Blogging through Burnout: Part 2
Updated: Aug 31, 2021
Where does burnout come from?
First let me tell you a story that has nothing to do with diabetes.
Many years ago, I was living in Dublin, Ireland. I was working for a small nutrition startup run by a kickass female entrepreneur. I wasn't getting paid a lot, but the work was rewarding, or so I told myself. Month after month, I saw my savings start to dwindle. Then one month, I realized I didn't have enough money to pay rent. Luckily, my parents were able to help out. But the point being-- I wasn't getting compensated for the work that I was putting in.
In the months following, I realized my passion for the job had dwindled just as my bank account had. What I once found rewarding and fun and exciting turned into another mundane task that I didn't have the energy for. My long walk to the office, once filled with uplifting music and inspiring podcasts and coveted "me time", had become a dreaded hour of me fighting my internal cues to find a better job.

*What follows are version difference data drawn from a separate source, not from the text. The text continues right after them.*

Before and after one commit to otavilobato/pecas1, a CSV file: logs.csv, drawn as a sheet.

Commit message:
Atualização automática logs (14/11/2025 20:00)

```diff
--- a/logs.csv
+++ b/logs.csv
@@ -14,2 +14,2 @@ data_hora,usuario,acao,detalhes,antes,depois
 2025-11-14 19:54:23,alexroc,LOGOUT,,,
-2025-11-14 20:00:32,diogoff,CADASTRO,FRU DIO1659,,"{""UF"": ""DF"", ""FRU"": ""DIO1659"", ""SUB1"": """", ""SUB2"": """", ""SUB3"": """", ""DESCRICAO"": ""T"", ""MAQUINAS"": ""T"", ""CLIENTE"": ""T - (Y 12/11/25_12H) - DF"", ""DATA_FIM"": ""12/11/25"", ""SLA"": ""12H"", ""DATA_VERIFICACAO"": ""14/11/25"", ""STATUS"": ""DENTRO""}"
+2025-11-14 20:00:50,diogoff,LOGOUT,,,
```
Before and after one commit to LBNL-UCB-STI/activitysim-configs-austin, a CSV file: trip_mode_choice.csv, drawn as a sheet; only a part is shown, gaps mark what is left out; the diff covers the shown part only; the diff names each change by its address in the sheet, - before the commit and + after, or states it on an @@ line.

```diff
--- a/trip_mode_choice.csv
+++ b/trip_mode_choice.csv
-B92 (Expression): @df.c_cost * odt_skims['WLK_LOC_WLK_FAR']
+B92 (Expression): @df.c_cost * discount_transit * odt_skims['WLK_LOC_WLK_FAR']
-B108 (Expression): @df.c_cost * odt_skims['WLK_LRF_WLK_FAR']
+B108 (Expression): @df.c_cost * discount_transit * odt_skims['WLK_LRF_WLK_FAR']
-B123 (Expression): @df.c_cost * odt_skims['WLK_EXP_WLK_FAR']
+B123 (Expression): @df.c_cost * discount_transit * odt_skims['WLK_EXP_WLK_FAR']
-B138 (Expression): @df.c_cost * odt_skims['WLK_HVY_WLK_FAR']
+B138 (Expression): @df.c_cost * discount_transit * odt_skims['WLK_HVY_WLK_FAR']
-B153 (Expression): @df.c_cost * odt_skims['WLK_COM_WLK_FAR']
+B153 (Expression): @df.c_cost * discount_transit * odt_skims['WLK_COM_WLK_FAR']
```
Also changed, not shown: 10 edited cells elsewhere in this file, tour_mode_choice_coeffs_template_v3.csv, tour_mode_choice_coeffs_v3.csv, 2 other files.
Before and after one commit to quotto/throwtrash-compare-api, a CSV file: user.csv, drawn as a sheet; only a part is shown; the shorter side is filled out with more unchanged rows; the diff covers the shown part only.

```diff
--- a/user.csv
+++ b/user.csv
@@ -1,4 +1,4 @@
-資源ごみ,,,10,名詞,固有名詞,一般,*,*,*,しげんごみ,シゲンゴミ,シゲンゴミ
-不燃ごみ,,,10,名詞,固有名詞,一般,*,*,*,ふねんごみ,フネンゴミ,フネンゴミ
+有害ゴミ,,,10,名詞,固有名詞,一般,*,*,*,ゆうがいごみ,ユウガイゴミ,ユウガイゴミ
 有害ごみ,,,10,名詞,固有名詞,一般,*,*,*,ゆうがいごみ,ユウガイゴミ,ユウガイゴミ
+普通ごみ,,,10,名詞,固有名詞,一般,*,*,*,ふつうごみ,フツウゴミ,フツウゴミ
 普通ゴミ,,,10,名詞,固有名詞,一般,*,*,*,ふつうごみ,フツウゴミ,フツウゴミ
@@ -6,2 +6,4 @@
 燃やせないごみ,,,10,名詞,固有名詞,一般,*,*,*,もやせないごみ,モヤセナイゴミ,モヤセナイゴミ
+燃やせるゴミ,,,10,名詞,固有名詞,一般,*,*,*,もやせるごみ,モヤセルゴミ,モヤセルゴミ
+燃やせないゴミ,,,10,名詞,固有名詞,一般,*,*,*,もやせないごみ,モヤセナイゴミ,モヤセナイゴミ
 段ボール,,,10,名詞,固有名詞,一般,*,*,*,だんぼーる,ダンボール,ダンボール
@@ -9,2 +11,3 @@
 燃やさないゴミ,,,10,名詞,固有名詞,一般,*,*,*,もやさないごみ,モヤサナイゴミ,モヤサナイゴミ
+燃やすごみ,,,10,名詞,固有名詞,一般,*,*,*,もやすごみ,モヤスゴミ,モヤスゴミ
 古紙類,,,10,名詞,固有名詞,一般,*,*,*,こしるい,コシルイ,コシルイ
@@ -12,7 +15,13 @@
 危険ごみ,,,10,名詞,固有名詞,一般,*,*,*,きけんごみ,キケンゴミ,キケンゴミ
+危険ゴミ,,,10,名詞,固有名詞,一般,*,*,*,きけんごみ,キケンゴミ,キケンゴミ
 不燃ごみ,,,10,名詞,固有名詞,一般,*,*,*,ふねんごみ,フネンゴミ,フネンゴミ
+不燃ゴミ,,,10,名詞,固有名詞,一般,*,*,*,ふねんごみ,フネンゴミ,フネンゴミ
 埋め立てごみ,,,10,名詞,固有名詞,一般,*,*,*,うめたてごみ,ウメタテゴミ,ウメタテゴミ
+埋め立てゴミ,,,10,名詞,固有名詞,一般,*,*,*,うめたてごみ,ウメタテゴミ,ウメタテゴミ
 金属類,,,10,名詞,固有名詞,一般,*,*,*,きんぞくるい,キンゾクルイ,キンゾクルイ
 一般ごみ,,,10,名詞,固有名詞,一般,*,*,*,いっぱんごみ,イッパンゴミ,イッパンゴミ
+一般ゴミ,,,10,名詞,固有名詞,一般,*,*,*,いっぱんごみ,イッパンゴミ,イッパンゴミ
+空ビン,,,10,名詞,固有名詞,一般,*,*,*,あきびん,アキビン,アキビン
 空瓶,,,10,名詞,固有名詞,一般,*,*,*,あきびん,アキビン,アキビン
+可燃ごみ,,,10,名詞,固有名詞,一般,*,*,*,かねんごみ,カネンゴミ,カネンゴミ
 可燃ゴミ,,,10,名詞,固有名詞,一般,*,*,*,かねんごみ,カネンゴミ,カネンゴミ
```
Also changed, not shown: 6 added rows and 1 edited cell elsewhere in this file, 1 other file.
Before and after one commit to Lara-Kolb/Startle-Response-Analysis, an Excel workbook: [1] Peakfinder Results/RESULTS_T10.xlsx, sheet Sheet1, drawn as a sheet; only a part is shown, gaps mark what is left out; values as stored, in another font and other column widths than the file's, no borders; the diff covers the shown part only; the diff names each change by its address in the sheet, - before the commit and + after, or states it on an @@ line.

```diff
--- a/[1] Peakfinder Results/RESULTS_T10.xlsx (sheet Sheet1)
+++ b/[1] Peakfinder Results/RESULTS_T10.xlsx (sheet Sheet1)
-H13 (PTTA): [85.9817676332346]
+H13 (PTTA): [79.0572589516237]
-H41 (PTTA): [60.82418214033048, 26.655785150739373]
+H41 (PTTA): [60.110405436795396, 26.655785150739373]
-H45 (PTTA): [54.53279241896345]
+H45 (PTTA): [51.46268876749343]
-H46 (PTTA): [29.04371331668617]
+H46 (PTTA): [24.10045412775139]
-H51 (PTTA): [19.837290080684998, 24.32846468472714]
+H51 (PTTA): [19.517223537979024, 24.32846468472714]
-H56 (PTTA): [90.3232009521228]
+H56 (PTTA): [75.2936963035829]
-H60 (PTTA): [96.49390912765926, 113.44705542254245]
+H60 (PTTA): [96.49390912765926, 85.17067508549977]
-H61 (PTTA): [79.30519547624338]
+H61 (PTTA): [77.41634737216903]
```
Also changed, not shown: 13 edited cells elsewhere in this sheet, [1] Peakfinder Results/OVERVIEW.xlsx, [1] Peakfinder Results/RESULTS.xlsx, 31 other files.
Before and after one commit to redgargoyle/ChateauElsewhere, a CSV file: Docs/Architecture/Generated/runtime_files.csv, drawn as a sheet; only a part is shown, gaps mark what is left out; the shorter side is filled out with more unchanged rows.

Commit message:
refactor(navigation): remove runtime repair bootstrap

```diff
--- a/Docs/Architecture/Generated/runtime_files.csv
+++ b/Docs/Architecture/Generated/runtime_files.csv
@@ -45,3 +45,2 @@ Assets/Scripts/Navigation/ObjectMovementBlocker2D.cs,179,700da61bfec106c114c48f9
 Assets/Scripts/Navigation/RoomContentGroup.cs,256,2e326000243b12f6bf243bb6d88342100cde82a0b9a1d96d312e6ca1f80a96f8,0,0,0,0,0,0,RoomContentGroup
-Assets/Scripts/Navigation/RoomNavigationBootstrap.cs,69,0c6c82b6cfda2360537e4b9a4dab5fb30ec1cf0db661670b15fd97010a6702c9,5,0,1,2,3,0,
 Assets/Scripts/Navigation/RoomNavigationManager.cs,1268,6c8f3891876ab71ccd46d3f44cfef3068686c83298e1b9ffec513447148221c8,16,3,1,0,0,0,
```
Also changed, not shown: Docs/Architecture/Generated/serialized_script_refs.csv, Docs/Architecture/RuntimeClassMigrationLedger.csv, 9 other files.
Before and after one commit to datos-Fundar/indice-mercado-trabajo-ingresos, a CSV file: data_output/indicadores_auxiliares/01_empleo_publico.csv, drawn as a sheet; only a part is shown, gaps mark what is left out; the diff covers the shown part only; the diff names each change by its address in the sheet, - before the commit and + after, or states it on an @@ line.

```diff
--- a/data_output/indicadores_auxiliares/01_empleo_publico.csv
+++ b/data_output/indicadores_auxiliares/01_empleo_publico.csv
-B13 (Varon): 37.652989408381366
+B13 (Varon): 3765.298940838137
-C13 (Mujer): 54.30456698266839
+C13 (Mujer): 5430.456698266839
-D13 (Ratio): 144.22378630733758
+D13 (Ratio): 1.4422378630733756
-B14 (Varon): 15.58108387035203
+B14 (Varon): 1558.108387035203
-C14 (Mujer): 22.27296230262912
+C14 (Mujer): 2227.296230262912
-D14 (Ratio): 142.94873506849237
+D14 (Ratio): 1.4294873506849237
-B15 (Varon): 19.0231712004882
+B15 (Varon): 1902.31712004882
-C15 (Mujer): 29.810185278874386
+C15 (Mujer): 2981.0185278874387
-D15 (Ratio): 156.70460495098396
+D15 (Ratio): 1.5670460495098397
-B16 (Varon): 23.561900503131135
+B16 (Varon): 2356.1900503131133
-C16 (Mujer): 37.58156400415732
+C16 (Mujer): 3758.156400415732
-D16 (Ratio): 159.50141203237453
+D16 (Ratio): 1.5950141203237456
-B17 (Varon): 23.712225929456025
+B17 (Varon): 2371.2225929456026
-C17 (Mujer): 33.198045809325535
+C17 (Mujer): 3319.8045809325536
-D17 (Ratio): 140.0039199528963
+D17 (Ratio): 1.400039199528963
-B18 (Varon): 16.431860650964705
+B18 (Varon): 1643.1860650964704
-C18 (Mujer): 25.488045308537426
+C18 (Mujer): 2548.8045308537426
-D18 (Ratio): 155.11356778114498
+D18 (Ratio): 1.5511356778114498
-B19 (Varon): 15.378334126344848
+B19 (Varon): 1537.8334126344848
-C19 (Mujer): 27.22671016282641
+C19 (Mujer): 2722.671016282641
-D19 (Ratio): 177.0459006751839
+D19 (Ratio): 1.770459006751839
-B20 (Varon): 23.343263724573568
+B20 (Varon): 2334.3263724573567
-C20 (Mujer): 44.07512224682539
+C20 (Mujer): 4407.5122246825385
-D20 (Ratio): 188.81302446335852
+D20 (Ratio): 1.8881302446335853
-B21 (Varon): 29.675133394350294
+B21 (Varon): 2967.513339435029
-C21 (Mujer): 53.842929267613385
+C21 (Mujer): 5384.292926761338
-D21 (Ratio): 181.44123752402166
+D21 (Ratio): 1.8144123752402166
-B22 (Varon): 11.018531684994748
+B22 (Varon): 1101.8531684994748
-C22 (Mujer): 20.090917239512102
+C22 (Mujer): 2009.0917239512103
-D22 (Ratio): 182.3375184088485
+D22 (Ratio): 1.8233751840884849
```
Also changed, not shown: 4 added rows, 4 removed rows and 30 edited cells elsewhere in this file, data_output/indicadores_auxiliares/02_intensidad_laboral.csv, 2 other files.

So one day I was walking through Dublin city center and feeling this MAJOR work burnout. I had fantasies in my head of how I would quit and my boss would realize just how important my role was and how she wished she would have paid me more. I was passing time in a bookstore and found a book (I wish i remembered the name, but just can't!) coincidentally about the topic of burnout. Funny how that happens.
The page that I opened in the book said:
Burnout happens over time when you are putting in more effort into life than you are getting out.
Yup, go ahead and read that again.
For so long, I thought (and if you do a quick google search, you will see that a lot of other people think as well) that burnout happens when you are giving more than you have. This is technically true. But if you're living your life in a way that your actions are being reciprocated and you are getting back what you give, then it balances out quite nicely.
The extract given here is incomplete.